If you are a party to a civil lawsuit or a witness, you will probably be asked to give your deposition. Most people do not know what a deposition is. A deposition is a question-and-answer session where an attorney ask the witness (the deponent) questions, and a court reporter transcribes the questions and answers. The deposition is usually done in an attorney’s office and the people present for the deposition are the attorney for the deponent (if represented by an attorney), the opposing attorney, the court reporter and yourself. If the deposition is also videotaped, there will be a videographer present. Other attorneys may also be present, especially if there are multiple parties involved in the lawsuit. The person giving the testimony (the deponent) is given an oath to tell the truth. Their testimony has the same effect as if they were giving testimony before a judge and jury. With the advent of Zoom, a lot more depositions are conducted by Zoom. It saves time and money as everyone does not have to travel to one location for the deposition.
Purpose of the Deposition

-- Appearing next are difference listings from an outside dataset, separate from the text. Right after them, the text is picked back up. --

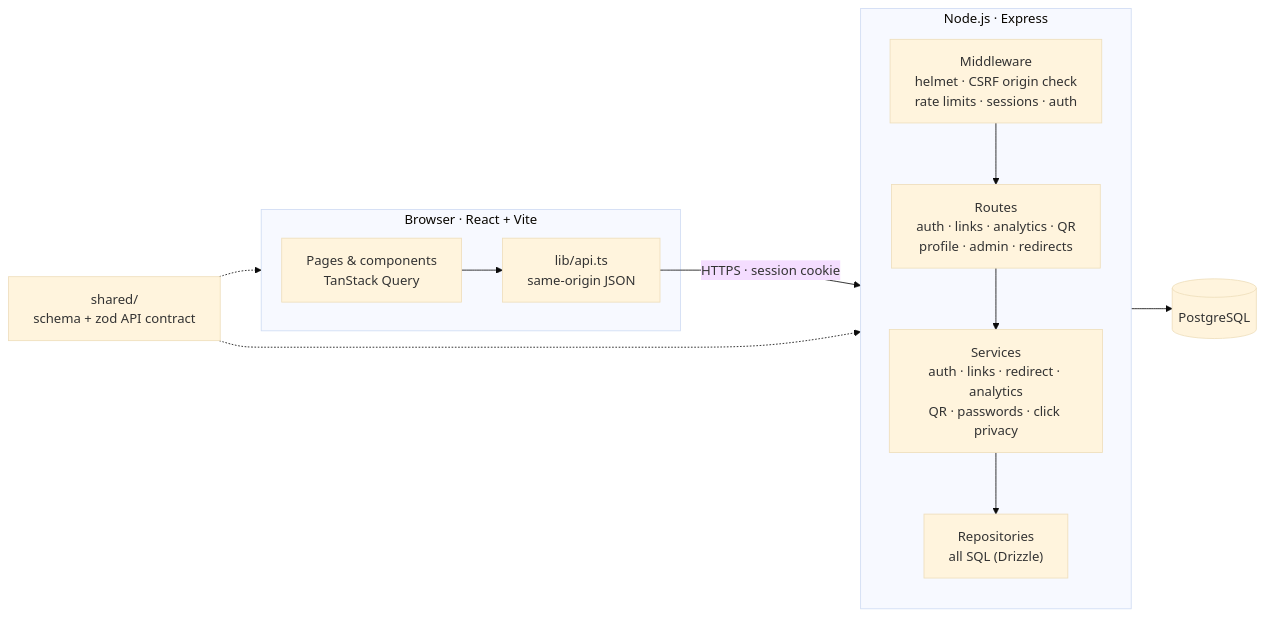
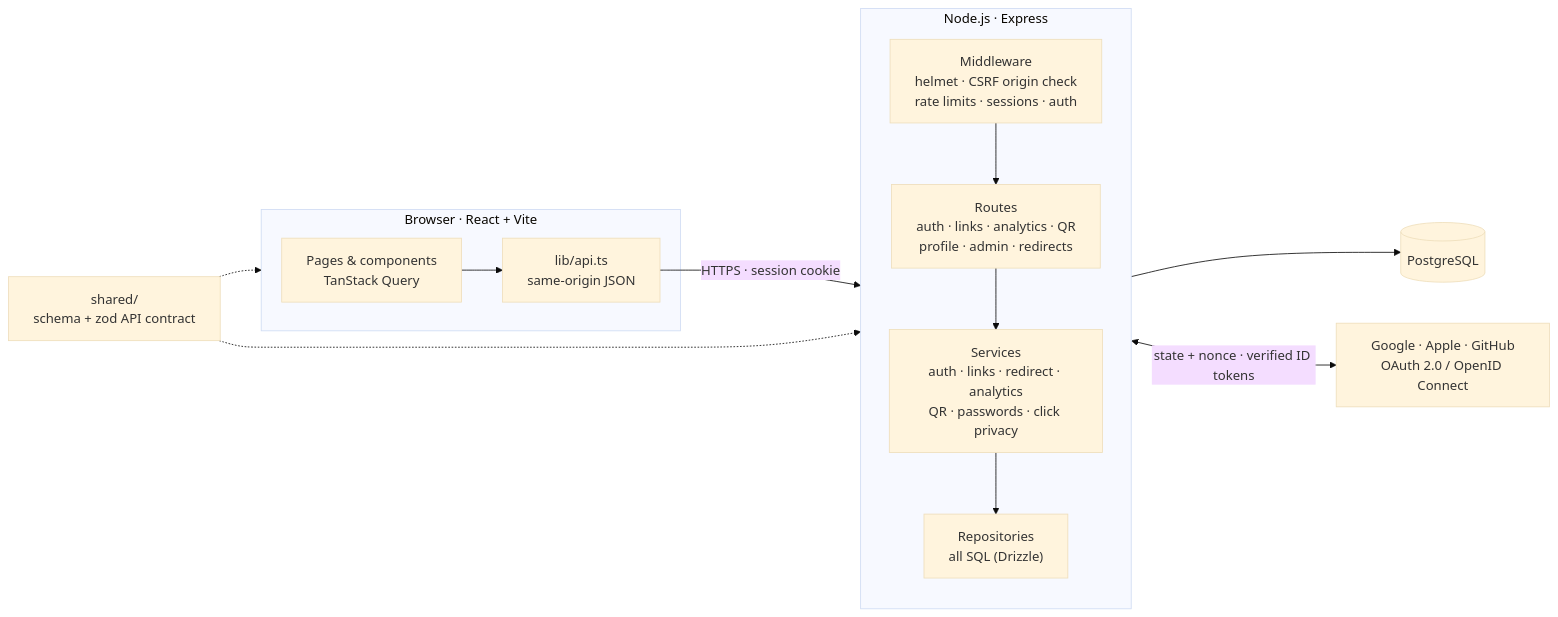
The first of 2 diagrams in README.md (codemarquis/linkfusion), drawn with Mermaid (base theme) before and after one commit. The commit also changed other lines of this file and 6 other files, not shown here.

````diff
--- a/README.md
+++ b/README.md
@@ -19,25 +37,27 @@
 ```mermaid
 flowchart LR
     subgraph client["Browser · React + Vite"]
         ui["Pages & components<br/>TanStack Query"]
         apiClient["lib/api.ts<br/>same-origin JSON"]
         ui --> apiClient
     end
 
     subgraph server["Node.js · Express"]
         direction TB
         mw["Middleware<br/>helmet · CSRF origin check<br/>rate limits · sessions · auth"]
         routes["Routes<br/>auth · links · analytics · QR<br/>profile · admin · redirects"]
         services["Services<br/>auth · links · redirect · analytics<br/>QR · passwords · click privacy"]
         repos["Repositories<br/>all SQL (Drizzle)"]
         mw --> routes --> services --> repos
     end
 
     shared["shared/<br/>schema + zod API contract"]
     pg[("PostgreSQL")]
+    idp["Google · Apple · GitHub<br/>OAuth 2.0 / OpenID Connect"]
 
     apiClient -->|"HTTPS · session cookie"| mw
     repos --> pg
+    routes <-->|"state + nonce · verified ID tokens"| idp
     shared -.-> client
     shared -.-> server
 ```
````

Usually, the purpose of a deposition is three-fold. The first is to understand the background of the witness and the facts the person knows concerning the lawsuit. A second purpose is for the attorney to judge how the witness will be as a witness at trial. Will the jury like them? Do they appear to be a credible witness? Are they sympathetic? A third purpose is to box in the witness's testimony so they will not testify to something different at trial. And if the witness testifies to something different at trial from what they testified to in their deposition, the attorney can use the deposition transcript to impeach the witness’s credibility.
Once all the persons are in attendance for the deposition, the court reporter will ask the person giving the testimony (the deponent) to identify themselves for the record. Then the court reporter will swear in the witness. This is the same oath you take if you are appearing as a witness in trial. Once completed, then the attorney who requested the deposition will start asking questions. As the questions are asked by the attorney and the witness answers, the court reporter is transcribing the testimony on their stenographic machine as well as doing an audio recording. After that attorney has completed all the questions, then the other attorneys present, including your attorney, have an opportunity to ask you questions. After all the attorneys have completed their questioning, the deposition is completed. The court reporter will then transcribe the questions and answers and put them in a booklet form called the deposition transcript. The transcript is then sent to the witness for review. The witness is given an opportunity to review the transcript for any errors and make corrections, if needed.
If you or a loved one have been injured in a collision and would like to discuss your rights, give us a call.